Look through the entries below, please, and copy every line with the word "label".

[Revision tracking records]
-------------------------

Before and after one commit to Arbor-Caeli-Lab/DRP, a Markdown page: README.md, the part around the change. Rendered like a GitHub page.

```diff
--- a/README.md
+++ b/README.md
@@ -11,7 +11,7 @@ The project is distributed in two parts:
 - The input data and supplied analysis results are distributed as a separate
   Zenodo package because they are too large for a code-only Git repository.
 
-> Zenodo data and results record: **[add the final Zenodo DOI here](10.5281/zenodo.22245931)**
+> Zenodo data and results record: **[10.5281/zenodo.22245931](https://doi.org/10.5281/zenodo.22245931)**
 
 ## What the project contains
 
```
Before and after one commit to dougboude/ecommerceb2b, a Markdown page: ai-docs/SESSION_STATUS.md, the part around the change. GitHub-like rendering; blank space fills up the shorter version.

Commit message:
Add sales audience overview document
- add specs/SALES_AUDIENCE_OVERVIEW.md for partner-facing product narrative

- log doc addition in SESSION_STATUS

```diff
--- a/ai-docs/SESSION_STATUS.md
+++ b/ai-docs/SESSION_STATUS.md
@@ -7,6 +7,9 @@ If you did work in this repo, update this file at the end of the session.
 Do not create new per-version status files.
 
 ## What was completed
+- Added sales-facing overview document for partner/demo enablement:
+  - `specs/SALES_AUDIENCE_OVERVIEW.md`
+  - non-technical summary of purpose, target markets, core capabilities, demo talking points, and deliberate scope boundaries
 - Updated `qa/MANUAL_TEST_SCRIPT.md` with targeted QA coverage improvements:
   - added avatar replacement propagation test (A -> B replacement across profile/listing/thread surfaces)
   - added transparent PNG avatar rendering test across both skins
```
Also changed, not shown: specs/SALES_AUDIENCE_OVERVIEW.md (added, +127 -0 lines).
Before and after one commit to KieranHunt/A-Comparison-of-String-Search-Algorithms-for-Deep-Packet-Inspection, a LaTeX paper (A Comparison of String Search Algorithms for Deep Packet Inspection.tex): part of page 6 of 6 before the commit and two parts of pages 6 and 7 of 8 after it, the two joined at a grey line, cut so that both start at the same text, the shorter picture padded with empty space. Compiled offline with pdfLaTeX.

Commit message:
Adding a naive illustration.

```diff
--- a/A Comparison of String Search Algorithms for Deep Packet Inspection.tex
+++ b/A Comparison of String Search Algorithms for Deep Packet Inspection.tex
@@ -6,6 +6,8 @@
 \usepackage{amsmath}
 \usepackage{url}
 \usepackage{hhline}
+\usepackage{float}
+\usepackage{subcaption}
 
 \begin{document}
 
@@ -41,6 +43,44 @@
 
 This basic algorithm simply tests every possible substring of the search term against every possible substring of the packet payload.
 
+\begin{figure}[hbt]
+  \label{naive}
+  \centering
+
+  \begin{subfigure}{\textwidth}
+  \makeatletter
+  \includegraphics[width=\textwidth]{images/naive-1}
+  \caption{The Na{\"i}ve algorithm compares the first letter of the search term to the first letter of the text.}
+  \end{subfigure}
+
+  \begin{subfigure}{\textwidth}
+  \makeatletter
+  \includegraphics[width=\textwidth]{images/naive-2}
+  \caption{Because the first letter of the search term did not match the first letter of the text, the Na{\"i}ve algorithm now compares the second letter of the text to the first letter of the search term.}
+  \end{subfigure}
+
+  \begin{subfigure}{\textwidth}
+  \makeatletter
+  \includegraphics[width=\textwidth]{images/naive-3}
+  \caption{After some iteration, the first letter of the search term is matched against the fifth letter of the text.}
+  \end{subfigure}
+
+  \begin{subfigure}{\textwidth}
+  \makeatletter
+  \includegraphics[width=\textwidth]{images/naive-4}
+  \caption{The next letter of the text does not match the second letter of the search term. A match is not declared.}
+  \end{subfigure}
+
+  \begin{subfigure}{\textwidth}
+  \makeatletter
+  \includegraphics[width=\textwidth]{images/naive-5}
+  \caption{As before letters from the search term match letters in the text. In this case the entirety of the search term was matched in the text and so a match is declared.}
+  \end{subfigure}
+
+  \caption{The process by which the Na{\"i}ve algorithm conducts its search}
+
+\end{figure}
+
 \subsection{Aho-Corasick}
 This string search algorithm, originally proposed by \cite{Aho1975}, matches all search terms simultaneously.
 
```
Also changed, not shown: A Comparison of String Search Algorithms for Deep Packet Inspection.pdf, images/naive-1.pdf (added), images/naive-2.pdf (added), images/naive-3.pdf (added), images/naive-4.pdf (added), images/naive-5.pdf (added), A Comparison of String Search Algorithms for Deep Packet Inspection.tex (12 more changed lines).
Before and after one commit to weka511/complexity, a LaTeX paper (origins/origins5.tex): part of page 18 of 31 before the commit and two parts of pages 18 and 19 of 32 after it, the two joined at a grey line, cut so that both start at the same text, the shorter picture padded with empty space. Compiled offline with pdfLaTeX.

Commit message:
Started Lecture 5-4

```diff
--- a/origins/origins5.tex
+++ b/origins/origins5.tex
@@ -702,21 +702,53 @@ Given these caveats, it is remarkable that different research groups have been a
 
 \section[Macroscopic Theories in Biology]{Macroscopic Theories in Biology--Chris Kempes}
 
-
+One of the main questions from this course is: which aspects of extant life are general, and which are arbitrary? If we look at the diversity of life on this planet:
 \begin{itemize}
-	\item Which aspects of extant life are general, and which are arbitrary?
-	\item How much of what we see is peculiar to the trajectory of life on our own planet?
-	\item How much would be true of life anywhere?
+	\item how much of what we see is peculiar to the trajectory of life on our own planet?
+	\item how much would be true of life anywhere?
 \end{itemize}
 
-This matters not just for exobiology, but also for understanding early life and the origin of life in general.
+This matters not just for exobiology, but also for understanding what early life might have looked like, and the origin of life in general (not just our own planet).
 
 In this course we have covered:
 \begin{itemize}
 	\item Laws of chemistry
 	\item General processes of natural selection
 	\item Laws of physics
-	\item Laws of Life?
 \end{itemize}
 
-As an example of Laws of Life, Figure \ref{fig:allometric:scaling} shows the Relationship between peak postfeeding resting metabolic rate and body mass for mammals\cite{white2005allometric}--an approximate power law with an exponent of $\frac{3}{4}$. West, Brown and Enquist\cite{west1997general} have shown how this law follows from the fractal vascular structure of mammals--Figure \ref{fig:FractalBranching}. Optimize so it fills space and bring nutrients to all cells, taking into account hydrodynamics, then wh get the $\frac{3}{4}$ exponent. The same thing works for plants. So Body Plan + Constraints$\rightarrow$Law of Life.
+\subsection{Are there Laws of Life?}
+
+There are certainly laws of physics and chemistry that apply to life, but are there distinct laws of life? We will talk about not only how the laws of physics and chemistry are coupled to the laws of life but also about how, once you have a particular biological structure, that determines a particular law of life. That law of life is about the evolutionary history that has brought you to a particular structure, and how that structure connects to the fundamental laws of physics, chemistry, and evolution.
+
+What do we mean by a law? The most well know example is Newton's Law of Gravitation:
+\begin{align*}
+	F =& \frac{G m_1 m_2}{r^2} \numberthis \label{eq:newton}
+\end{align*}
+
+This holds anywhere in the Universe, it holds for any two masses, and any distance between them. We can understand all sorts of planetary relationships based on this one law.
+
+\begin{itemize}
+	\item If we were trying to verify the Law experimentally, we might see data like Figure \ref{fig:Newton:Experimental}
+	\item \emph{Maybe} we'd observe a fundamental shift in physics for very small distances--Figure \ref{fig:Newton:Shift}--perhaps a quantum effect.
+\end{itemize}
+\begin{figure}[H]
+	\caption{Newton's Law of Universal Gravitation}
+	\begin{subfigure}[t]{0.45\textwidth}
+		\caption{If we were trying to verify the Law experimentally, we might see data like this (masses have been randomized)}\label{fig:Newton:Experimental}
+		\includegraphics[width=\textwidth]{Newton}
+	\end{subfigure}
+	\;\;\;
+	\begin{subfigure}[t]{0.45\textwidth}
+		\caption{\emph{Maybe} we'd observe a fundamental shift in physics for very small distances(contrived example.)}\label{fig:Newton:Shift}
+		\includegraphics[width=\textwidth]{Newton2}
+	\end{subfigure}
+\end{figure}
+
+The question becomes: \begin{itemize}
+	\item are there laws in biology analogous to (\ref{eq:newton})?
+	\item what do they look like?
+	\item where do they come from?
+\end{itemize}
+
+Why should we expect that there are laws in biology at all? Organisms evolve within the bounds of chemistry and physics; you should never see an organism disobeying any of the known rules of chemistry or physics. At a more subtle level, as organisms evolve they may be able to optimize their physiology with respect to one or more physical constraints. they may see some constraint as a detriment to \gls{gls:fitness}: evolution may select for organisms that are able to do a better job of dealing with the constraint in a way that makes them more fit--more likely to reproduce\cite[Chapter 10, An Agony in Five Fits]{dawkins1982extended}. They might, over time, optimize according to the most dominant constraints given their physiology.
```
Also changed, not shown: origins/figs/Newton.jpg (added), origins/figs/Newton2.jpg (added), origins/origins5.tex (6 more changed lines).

-------------------------

● Output for this task:
+  \label{naive}
+	F =& \frac{G m_1 m_2}{r^2} \numberthis \label{eq:newton}
+		\caption{If we were trying to verify the Law experimentally, we might see data like this (masses have been randomized)}\label{fig:Newton:Experimental}
+		\caption{\emph{Maybe} we'd observe a fundamental shift in physics for very small distances(contrived example.)}\label{fig:Newton:Shift}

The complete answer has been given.